• Your goal
Whenever a line carries the word "groupby", pull it out of the entries.

• Data under study
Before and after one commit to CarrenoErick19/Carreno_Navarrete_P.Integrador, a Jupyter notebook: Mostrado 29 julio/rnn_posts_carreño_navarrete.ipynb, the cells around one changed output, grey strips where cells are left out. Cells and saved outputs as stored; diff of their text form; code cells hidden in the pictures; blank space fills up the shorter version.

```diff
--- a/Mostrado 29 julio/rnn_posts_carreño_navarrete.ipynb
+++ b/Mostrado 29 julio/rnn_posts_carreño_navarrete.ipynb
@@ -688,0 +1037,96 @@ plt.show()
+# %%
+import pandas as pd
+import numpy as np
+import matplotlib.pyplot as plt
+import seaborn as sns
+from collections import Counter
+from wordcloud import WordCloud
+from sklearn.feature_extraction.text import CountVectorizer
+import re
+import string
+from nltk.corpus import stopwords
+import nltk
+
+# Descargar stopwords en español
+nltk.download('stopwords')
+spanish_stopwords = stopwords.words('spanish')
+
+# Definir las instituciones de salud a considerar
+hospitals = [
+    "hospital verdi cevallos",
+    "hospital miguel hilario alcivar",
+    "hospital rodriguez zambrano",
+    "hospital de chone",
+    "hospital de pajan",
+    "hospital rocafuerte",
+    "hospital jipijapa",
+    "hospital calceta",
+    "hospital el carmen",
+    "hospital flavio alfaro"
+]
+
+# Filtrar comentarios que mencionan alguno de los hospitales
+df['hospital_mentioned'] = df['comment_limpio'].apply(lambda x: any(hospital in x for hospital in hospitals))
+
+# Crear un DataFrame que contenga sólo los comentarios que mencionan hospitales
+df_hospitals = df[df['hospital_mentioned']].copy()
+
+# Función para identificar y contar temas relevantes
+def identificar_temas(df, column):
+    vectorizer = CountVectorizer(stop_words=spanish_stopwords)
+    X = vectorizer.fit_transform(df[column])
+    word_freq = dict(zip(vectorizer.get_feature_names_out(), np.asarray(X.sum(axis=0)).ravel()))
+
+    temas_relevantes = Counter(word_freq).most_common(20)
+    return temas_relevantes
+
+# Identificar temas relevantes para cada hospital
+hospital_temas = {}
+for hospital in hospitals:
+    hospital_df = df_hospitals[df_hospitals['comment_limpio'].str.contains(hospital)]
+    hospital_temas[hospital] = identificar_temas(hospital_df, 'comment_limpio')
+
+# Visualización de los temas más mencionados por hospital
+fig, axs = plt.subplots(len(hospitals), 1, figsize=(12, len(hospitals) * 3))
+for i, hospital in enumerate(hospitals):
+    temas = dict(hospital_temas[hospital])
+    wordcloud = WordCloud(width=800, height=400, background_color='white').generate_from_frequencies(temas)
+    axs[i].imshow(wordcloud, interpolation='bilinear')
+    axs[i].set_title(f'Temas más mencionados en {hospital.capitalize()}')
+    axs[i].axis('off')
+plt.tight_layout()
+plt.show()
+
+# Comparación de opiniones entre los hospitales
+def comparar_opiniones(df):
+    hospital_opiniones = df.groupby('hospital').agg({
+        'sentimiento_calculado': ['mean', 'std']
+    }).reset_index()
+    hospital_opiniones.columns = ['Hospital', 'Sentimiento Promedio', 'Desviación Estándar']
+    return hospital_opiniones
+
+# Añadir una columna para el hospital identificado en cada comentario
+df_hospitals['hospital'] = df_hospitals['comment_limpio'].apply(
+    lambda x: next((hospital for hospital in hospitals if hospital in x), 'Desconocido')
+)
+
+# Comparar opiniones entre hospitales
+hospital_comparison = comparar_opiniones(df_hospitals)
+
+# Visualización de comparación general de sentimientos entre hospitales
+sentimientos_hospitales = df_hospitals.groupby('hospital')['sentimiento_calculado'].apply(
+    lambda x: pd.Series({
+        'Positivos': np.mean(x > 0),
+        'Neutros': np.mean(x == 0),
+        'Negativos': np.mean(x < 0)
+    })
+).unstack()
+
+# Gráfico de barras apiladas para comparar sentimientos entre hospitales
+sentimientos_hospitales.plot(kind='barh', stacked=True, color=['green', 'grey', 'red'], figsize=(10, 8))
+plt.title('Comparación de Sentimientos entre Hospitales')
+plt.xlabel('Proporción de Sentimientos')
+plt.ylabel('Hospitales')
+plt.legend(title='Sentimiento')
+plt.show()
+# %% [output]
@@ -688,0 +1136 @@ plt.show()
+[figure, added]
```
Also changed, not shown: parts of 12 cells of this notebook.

...

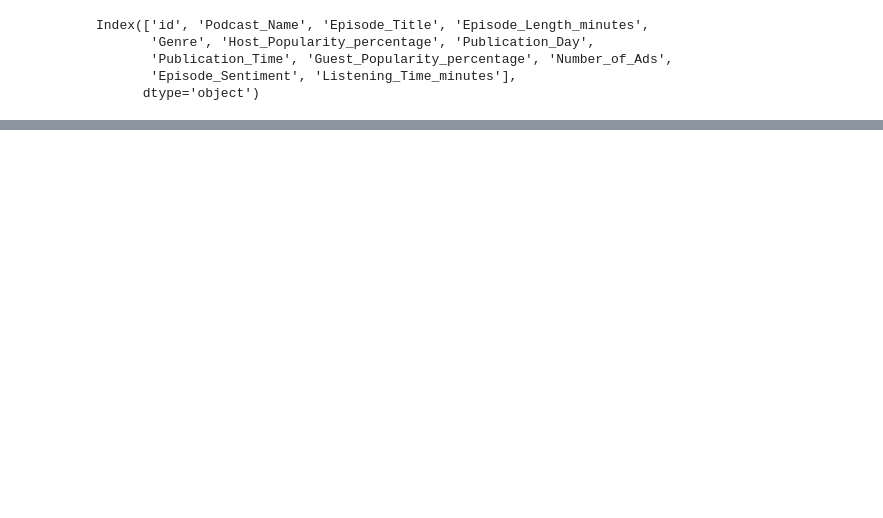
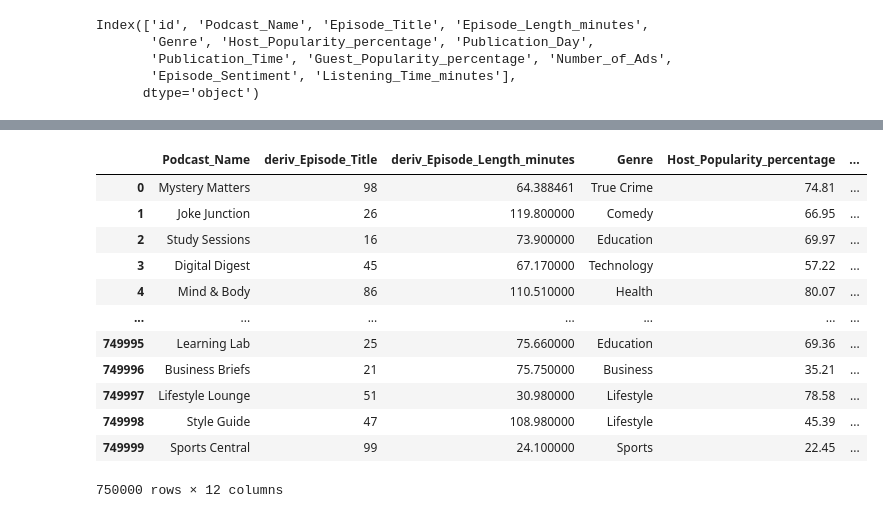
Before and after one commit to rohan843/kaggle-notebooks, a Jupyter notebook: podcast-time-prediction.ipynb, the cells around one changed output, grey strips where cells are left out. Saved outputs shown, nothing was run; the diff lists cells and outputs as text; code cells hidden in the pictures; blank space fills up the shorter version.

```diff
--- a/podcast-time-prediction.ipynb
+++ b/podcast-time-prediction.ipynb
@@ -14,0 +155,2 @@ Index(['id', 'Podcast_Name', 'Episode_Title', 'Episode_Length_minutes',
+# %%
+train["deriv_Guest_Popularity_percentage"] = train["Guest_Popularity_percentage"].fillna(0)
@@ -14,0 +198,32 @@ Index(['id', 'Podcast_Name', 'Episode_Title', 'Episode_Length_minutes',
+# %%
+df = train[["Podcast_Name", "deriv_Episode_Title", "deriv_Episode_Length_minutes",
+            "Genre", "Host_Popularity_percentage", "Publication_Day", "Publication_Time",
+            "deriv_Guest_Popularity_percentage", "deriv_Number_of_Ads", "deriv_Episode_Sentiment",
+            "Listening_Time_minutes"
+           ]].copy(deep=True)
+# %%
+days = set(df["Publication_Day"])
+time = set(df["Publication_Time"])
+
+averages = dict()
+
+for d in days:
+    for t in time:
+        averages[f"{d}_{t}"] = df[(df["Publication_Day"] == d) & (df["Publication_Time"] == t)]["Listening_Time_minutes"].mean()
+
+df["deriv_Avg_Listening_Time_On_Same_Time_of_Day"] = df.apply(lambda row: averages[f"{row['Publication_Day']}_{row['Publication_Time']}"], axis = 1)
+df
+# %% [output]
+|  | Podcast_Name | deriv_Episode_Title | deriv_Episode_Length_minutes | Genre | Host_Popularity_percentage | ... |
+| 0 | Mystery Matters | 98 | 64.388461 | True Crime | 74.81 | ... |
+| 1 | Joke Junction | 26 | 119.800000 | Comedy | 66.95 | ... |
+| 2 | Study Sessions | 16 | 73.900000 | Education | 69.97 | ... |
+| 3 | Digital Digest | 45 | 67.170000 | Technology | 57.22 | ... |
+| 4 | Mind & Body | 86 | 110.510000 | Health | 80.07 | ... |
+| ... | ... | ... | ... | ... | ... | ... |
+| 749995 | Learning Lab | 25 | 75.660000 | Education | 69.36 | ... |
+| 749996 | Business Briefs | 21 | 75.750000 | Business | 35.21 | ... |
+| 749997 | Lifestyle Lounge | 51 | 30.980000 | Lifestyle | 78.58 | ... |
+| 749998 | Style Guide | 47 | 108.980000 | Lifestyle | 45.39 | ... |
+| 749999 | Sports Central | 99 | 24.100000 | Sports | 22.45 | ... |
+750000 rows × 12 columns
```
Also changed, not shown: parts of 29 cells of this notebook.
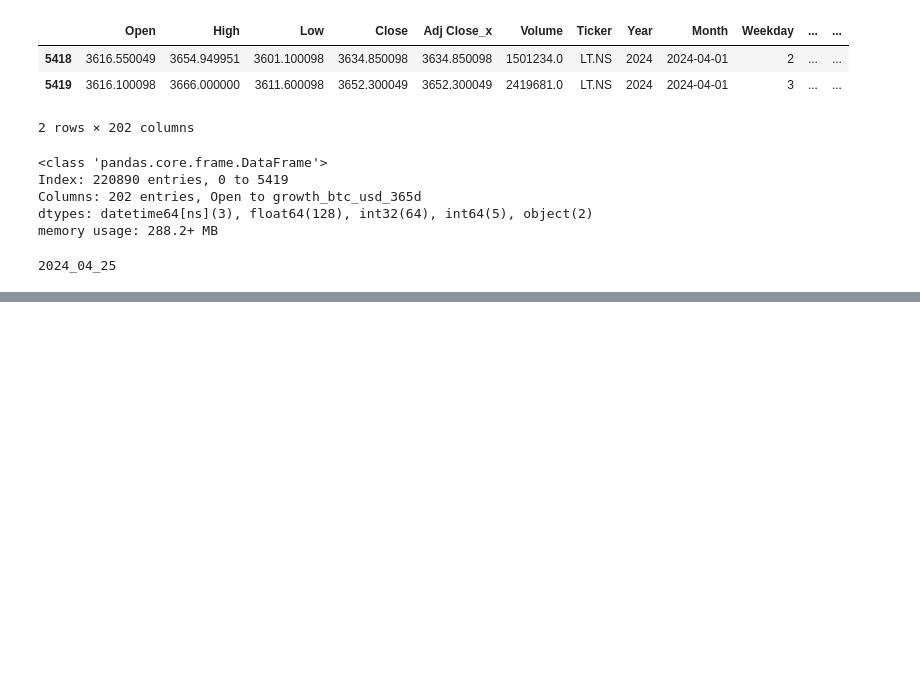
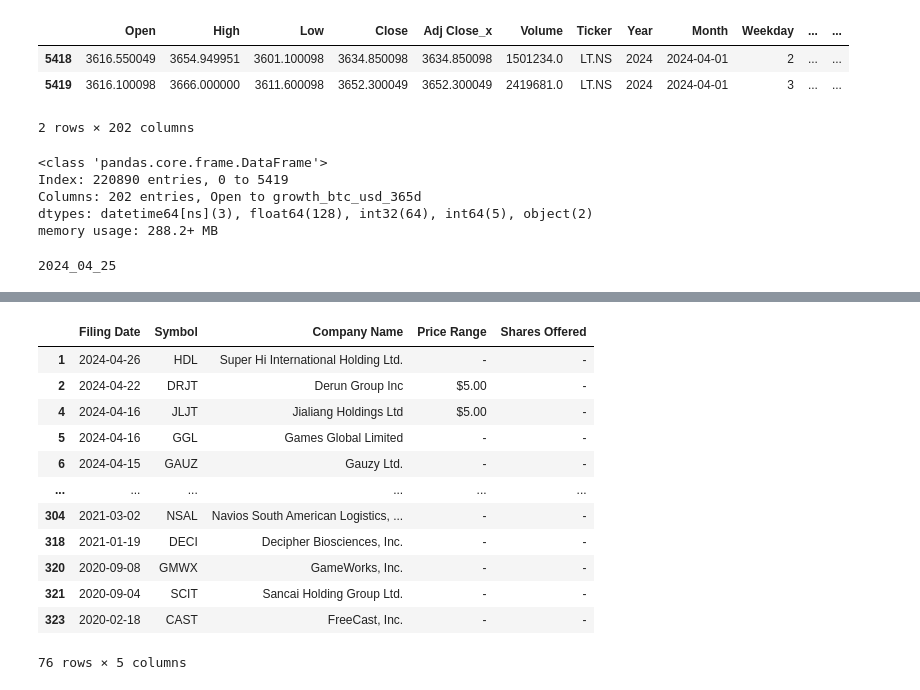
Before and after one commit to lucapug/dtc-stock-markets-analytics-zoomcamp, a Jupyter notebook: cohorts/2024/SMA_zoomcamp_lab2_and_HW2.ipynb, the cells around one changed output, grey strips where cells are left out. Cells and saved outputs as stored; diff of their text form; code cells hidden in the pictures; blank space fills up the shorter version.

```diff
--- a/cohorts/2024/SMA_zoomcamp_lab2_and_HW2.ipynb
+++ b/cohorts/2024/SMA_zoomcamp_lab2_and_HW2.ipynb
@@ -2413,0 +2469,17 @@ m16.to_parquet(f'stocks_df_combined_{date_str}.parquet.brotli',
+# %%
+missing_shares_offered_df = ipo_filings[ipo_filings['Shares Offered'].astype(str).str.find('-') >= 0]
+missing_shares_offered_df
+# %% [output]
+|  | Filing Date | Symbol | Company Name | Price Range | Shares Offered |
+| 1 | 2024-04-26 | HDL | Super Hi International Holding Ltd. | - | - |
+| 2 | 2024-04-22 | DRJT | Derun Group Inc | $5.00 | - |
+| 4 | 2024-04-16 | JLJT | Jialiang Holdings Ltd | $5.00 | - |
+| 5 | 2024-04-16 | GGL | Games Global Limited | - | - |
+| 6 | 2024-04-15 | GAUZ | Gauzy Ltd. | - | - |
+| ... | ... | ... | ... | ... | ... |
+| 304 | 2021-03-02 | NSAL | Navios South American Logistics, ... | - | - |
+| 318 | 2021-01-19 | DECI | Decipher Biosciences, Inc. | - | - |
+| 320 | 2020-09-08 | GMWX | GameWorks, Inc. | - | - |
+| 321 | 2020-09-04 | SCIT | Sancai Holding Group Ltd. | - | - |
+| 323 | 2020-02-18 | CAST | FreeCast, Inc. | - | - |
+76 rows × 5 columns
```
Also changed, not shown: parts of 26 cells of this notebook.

==

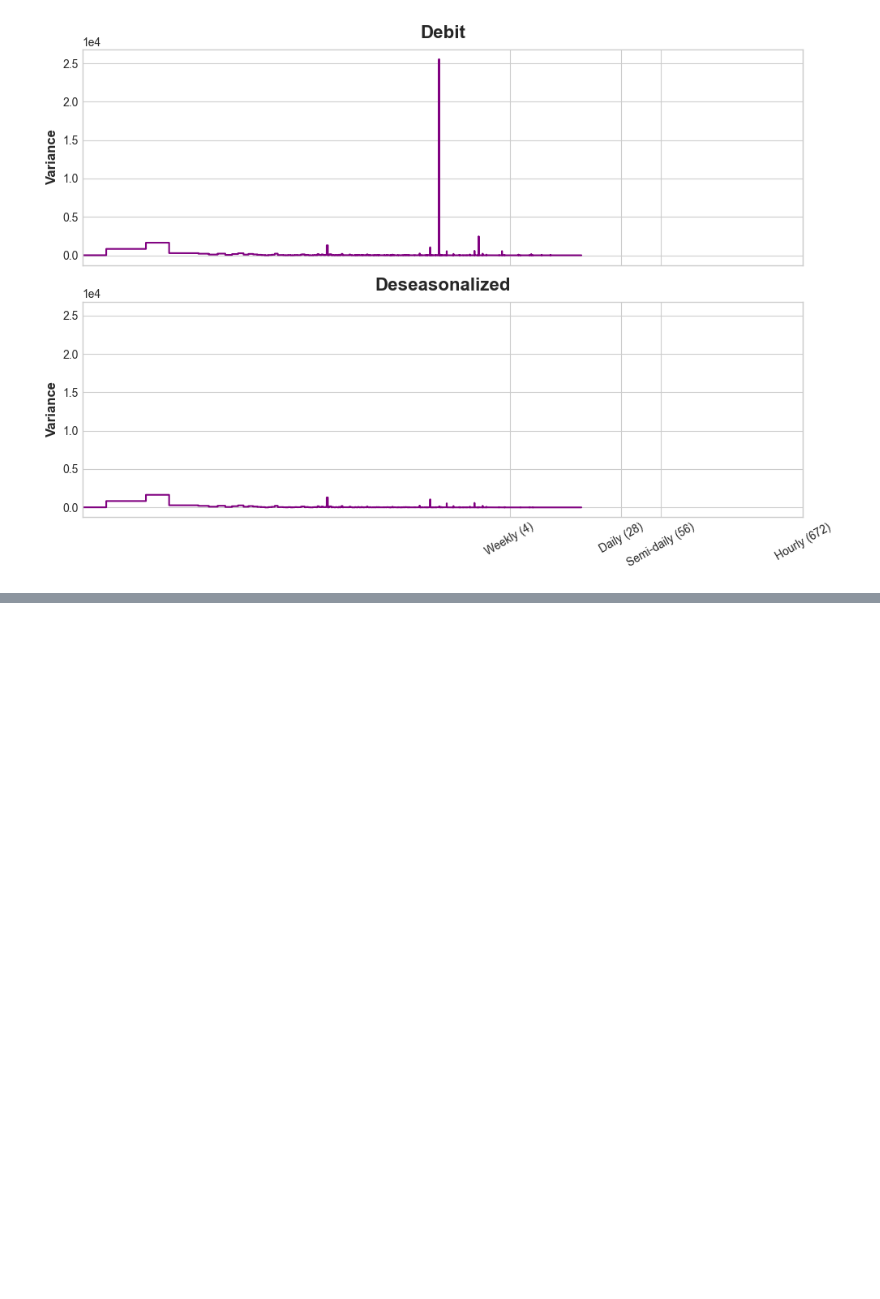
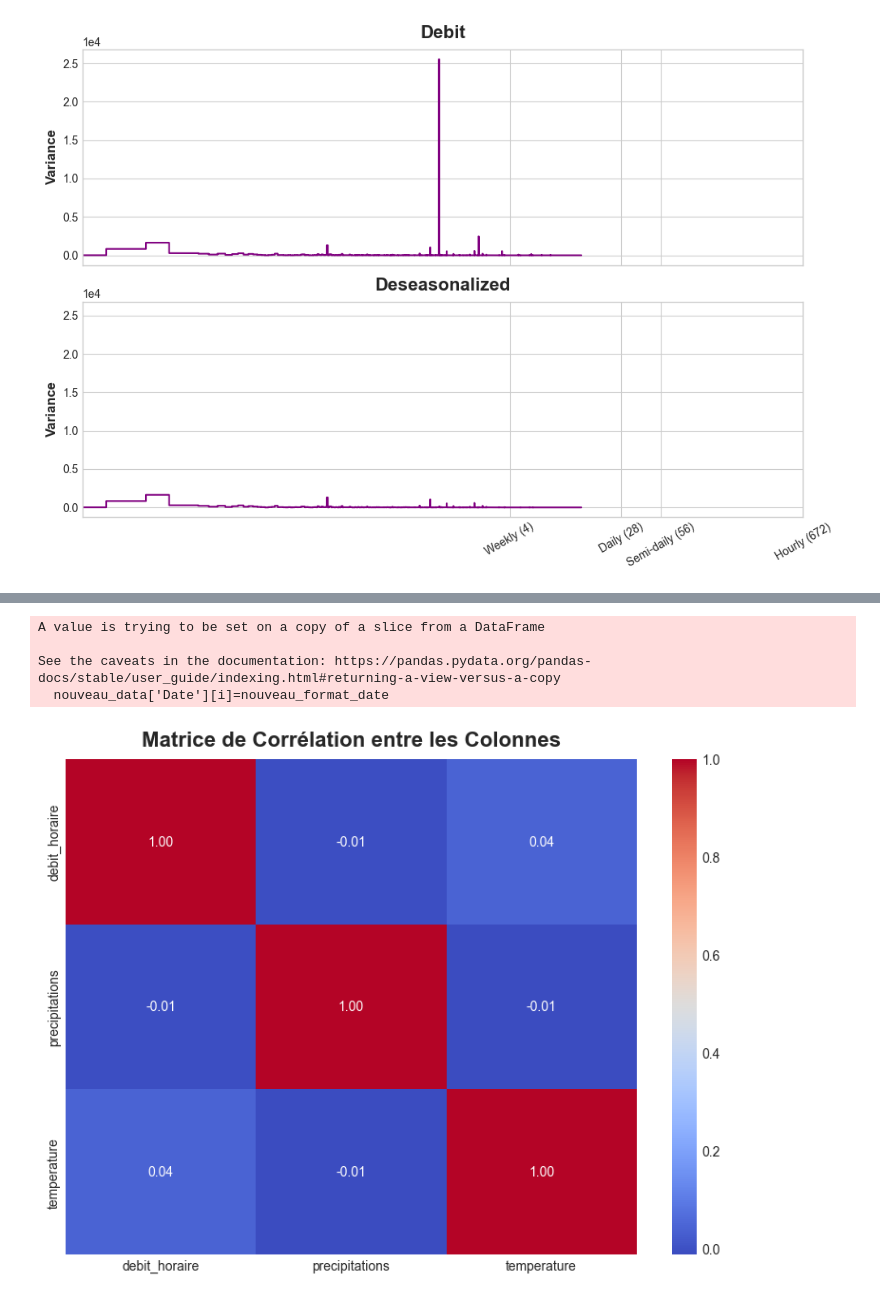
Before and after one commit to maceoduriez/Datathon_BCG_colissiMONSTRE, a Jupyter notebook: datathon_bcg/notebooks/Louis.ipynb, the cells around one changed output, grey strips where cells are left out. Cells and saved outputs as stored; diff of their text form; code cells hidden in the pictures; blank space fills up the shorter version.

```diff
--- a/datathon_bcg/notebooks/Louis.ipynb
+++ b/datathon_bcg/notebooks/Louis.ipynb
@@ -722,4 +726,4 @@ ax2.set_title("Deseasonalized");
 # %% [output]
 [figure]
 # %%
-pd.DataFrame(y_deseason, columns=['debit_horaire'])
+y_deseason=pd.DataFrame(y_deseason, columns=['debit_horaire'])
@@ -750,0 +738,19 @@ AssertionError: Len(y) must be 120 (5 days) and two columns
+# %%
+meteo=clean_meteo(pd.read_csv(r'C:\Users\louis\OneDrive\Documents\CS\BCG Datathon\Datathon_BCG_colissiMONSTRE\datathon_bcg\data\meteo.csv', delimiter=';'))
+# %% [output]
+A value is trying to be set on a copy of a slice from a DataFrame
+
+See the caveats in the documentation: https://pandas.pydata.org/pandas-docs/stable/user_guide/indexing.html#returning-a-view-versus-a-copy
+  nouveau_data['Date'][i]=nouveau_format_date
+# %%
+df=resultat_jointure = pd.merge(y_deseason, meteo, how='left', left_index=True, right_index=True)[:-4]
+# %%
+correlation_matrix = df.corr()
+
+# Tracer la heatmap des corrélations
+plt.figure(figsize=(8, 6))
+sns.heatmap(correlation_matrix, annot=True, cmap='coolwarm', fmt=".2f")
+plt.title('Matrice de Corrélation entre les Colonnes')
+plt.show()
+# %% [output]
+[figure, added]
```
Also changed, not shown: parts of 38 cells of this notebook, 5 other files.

• Answer space
+    hospital_opiniones = df.groupby('hospital').agg({
+sentimientos_hospitales = df_hospitals.groupby('hospital')['sentimiento_calculado'].apply(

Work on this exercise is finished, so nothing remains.